On August 6, 1945, Hiroshima was destroyed by the first atom bomb ever dropped on a city. This book, John Hersey’s journalistic masterpiece, tells what happened on that day. Told through the memories of survivors, this timeless, powerful and compassionate document has become a classic “that stirs the conscience of humanity” (The New York Times).
In the summer of 1944, Frank Arnold receives his volunteer commission in the U.S. Navy and moves his wife, Ann, and seventeen-year-old son, Josh, from Alabama to the family’s summer home in the village of Corazon Sagrado, high in the New Mexico mountains. Unhindered by his mother’s disdain for these “tacky, dusty little Westerners,” Josh comes into his own and into a young man’s finely formed understanding of duty, responsibility, and love.
In a near-future world of rising seas, emptying central latitudes and discriminating weapons-drone patrols, a woman with an artificial eidetic memory works as a medium between her wealthy employers and AIs while a marginalized refugee and the disabled son of a Brazilian political clan struggle for survival on the outskirts of an elite San Francisco.
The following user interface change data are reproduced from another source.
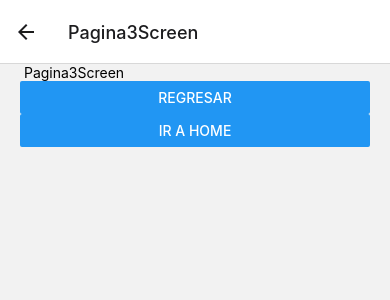
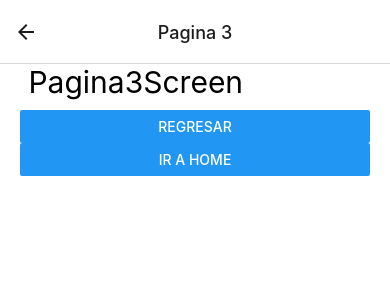
Before and after one commit to wcossior/04-navegation, a React Native app: screen /Pagina3Screen in a window 390 px wide. Shown: the top 300 px of the page. Built offline with nearby package versions, Linux system fonts and the light colour scheme.

Commit message:
estilizando un poco

```diff
--- a/src/navigator/StackNavigator.tsx
+++ b/src/navigator/StackNavigator.tsx
@@ -3,16 +3,26 @@ import { createStackNavigator } from '@react-navigation/stack';
 import { Pagina2Screen } from '../screens/Pagina2Screen';
 import { Pagina1Screen } from '../screens/Pagina1Screen';
 import { Pagina3Screen } from '../screens/Pagina3Screen';
-import { NavigationContainer } from '@react-navigation/native';
 
 const Stack = createStackNavigator();
 
 export const StackNavigator = () => {
     return (
-        <Stack.Navigator>
-            <Stack.Screen name="Pagina1Screen" component={Pagina1Screen} />
-            <Stack.Screen name="Pagina2Screen" component={Pagina2Screen} />
-            <Stack.Screen name="Pagina3Screen" component={Pagina3Screen} />
+        <Stack.Navigator
+        screenOptions={{
+            headerStyle:{
+                elevation:0,
+                shadowColor: 'transparent'
+            },
+            cardStyle:{
+                backgroundColor: 'white'
+            }
+        }}
+
+        >
+            <Stack.Screen name="Pagina1Screen" options={{ title: 'Pagina 1', headerTitleAlign: 'center'}} component={Pagina1Screen} />
+            <Stack.Screen name="Pagina2Screen" options={{ title: 'Pagina 2', headerTitleAlign: 'center'}} component={Pagina2Screen} />
+            <Stack.Screen name="Pagina3Screen" options={{ title: 'Pagina 3', headerTitleAlign: 'center'}} component={Pagina3Screen} />
         </Stack.Navigator>
     );
 }
--- a/src/screens/Pagina1Screen.tsx
+++ b/src/screens/Pagina1Screen.tsx
@@ -9,7 +9,7 @@ export const Pagina1Screen = ({ navigation }: Props) => {
 
     return (
         <View style={styles.globalMargin}>
-            <Text> Pagina1Screen </Text>
+            <Text style={styles.title}> Pagina1Screen </Text>
             <Button
                 title='Ir a pagina 2'
                 onPress={() => navigation.navigate('Pagina2Screen')}
--- a/src/screens/Pagina2Screen.tsx
+++ b/src/screens/Pagina2Screen.tsx
@@ -1,5 +1,5 @@
 import { useNavigation } from '@react-navigation/native';
-import React from 'react'
+import React, { useEffect } from 'react'
 import { View, Text, Button } from 'react-native';
 import { styles } from '../theme/appTheme';
 
@@ -7,9 +7,17 @@ export const Pagina2Screen = () => {
 
     const navigator = useNavigation<any>();
 
+    useEffect(() => {
+        navigator.setOptions({
+            title: "Hola miau",
+            headerBackTitle: "Atras"
+        });
+    }, [])
+
+
     return (
         <View style={styles.globalMargin}>
-            <Text> Pagina2Screen </Text>
+            <Text style={styles.title}> Pagina2Screen </Text>
             <Button
                 title='Ir pagina 3'
                 onPress={() => navigator.navigate('Pagina3Screen')}
--- a/src/screens/Pagina3Screen.tsx
+++ b/src/screens/Pagina3Screen.tsx
@@ -8,7 +8,7 @@ interface Props extends StackScreenProps<any, any> { };
 export const Pagina3Screen = ({ navigation }: Props) => {
     return (
         <View style={styles.globalMargin}>
-            <Text> Pagina3Screen </Text>
+            <Text style={styles.title}> Pagina3Screen </Text>
             <Button
                 title='Regresar'
                 onPress={() => navigation.goBack()}
--- a/src/theme/appTheme.tsx
+++ b/src/theme/appTheme.tsx
@@ -3,5 +3,9 @@ import { StyleSheet } from "react-native";
 export const styles = StyleSheet.create({
     globalMargin:{
         marginHorizontal: 20
+    },
+    title: {
+        fontSize: 30,
+        marginBottom: 10,
     }
 });
```
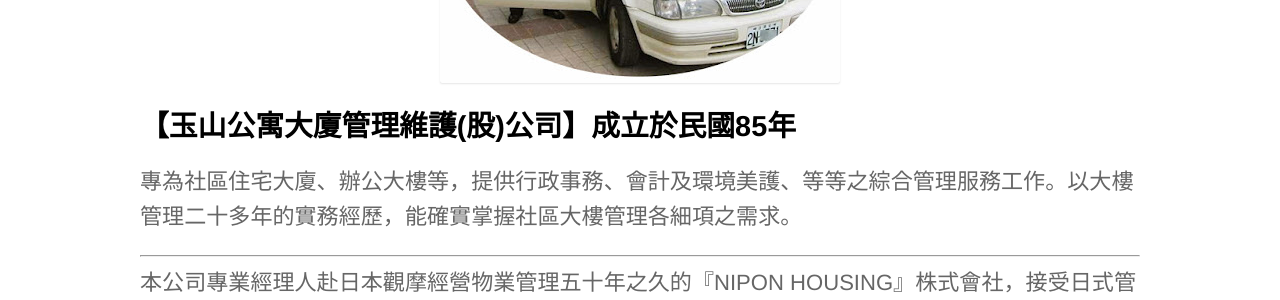
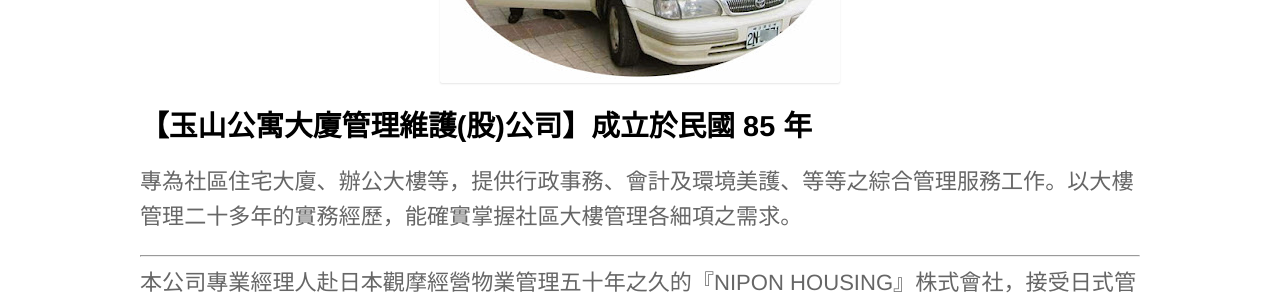
Before and after one commit to eastsun0099/eastsun0099.github.io, a Jekyll site: the page built from _items/company.md, in a window 1280 px wide. Shown: the part 743-1043 px from the top of the page. Built offline with Jekyll 4.4.1, drawn with Linux system fonts in a browser that asks for light colours; part of the change alters nothing that is shown.

```diff
--- a/_items/company.md
+++ b/_items/company.md
@@ -1,10 +1,12 @@
 ---
 name: 公司簡介
+title: 公司簡介 | 玉山物業
 heading: 公司簡介
 subtitle:
 image_path: /images/items/公司簡介.jpg
 ---
-### 【玉山公寓大廈管理維護(股)公司】成立於民國85年
+
+### 【玉山公寓大廈管理維護(股)公司】成立於民國 85 年
 
 專為社區住宅大廈、辦公大樓等，提供行政事務、會計及環境美護、等等之綜合管理服務工作。以大樓管理二十多年的實務經歷，能確實掌握社區大樓管理各細項之需求。
 
```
A new edition of the Pulitzer Prize and American Book Award-winning biography focuses on Theodore Roosevelt’s pre-presidential career, covering the period between 1858 to 1901, during which time Roosevelt built himself up from a frail asthmatic youth to a robust man with varied interests.
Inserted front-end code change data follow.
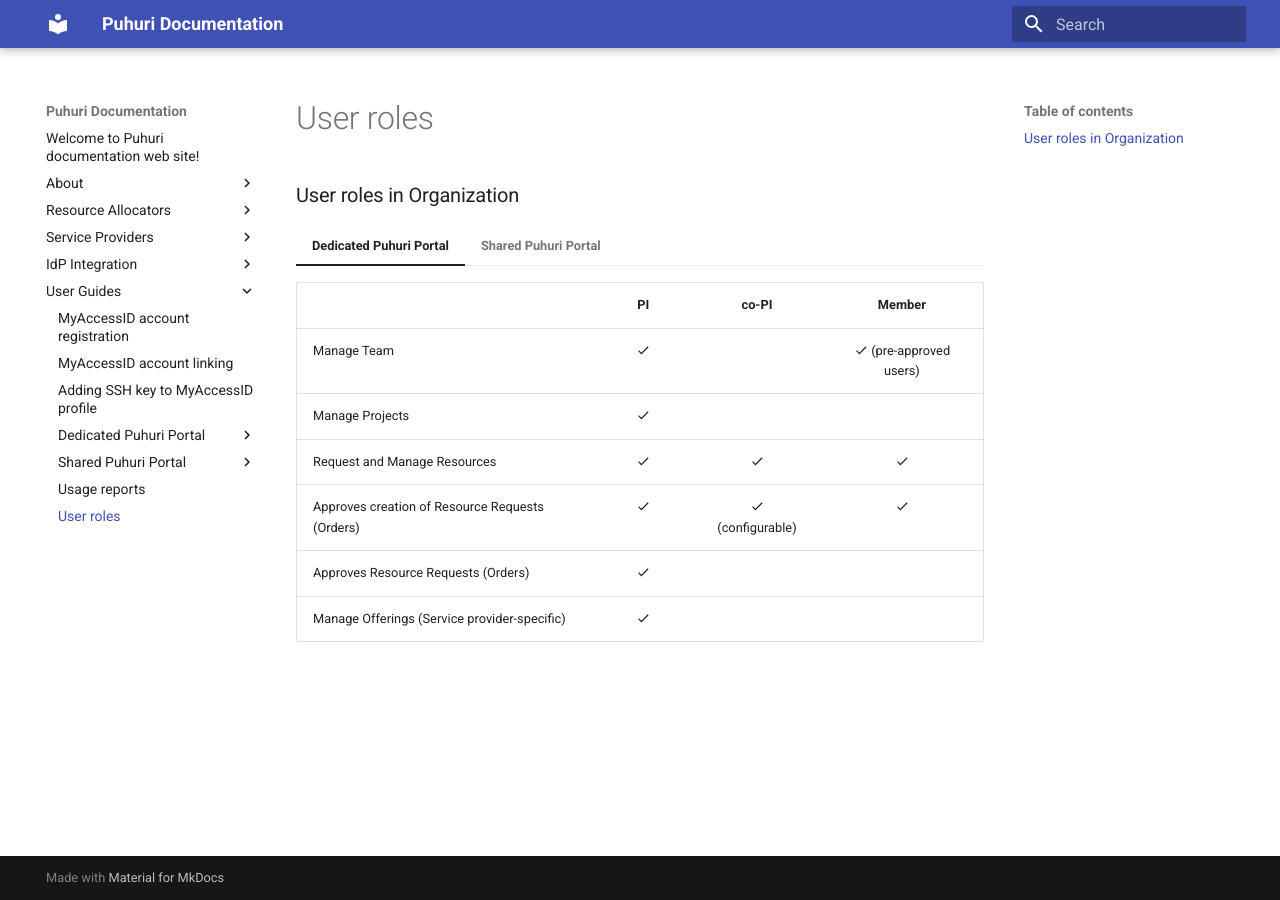
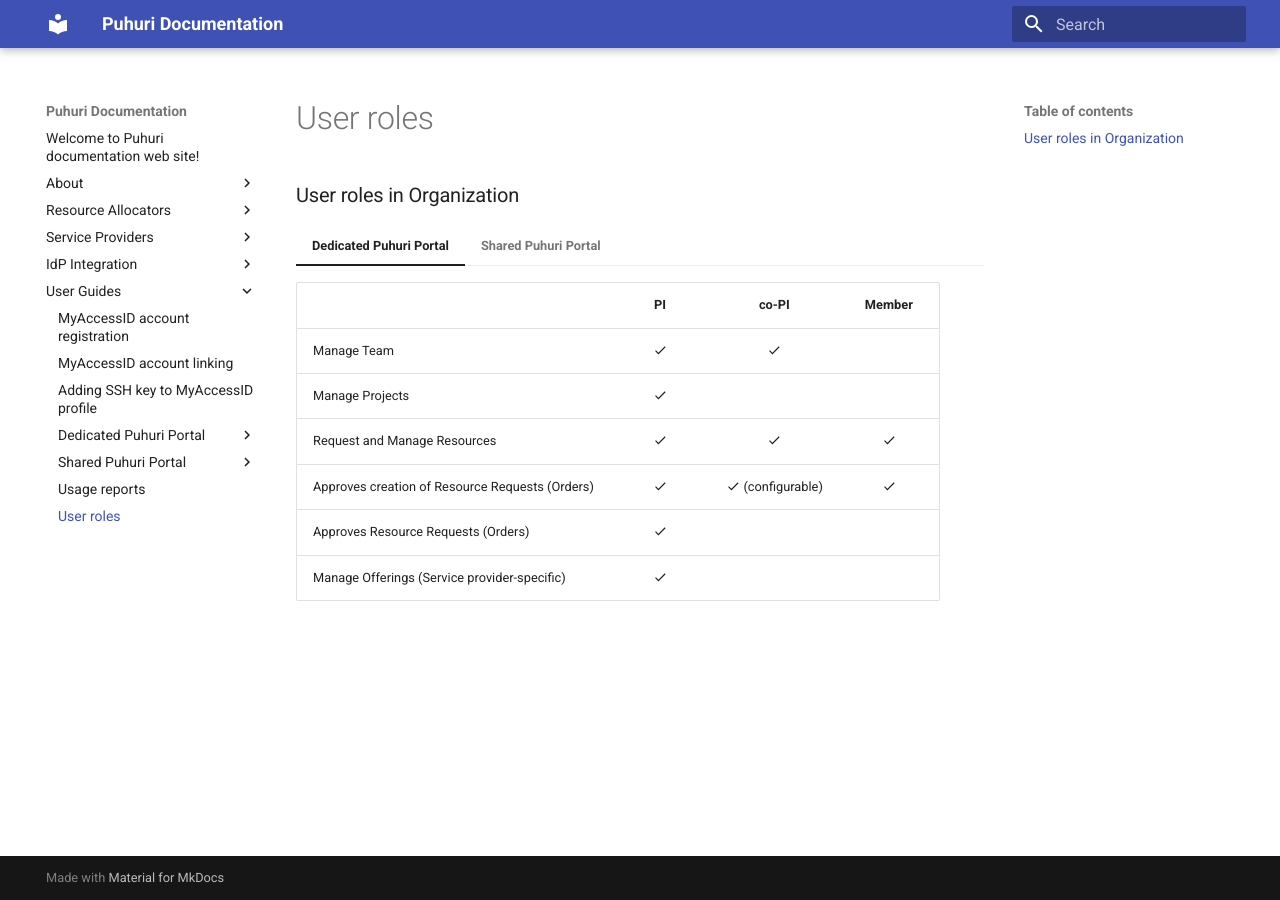
Before and after one commit to neicnordic/puhuri-web, an MkDocs documentation site: the page built from docs/user_guides/user_roles.md, in a window 1280 px wide. Built offline with MkDocs 1.6.1 and Material for MkDocs 9.7.7, drawn with Linux system fonts in a browser that asks for light colours.

Commit message:
Update user_roles.md
removed check from member, added it to Co-PI

```diff
--- a/docs/user_guides/user_roles.md
+++ b/docs/user_guides/user_roles.md
@@ -5,7 +5,7 @@
 
     | | PI | co-PI | Member |
     | --- | :----: | :----: | :----: |
-    | Manage Team | :material-check:  | | :material-check: (pre-approved users) |
+    | Manage Team | :material-check:  |  :material-check: | |
     | Manage Projects | :material-check: | |
     | Request and Manage Resources | :material-check: | :material-check: | :material-check: |
     | Approves creation of Resource Requests (Orders) | :material-check: | :material-check: (configurable) | :material-check: |
```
Assuming the power recently lost by the disgraced Cardinal Wolsey, Thomas Cromwell counsels a mercurial Henry VIII on the latter’s efforts to marry Anne Boleyn against the wishes of Rome and many of his people, a successful endeavor that comes with a dangerous price. By the Hawthornden Prize-winning author of Eight Months on Ghazzah Street.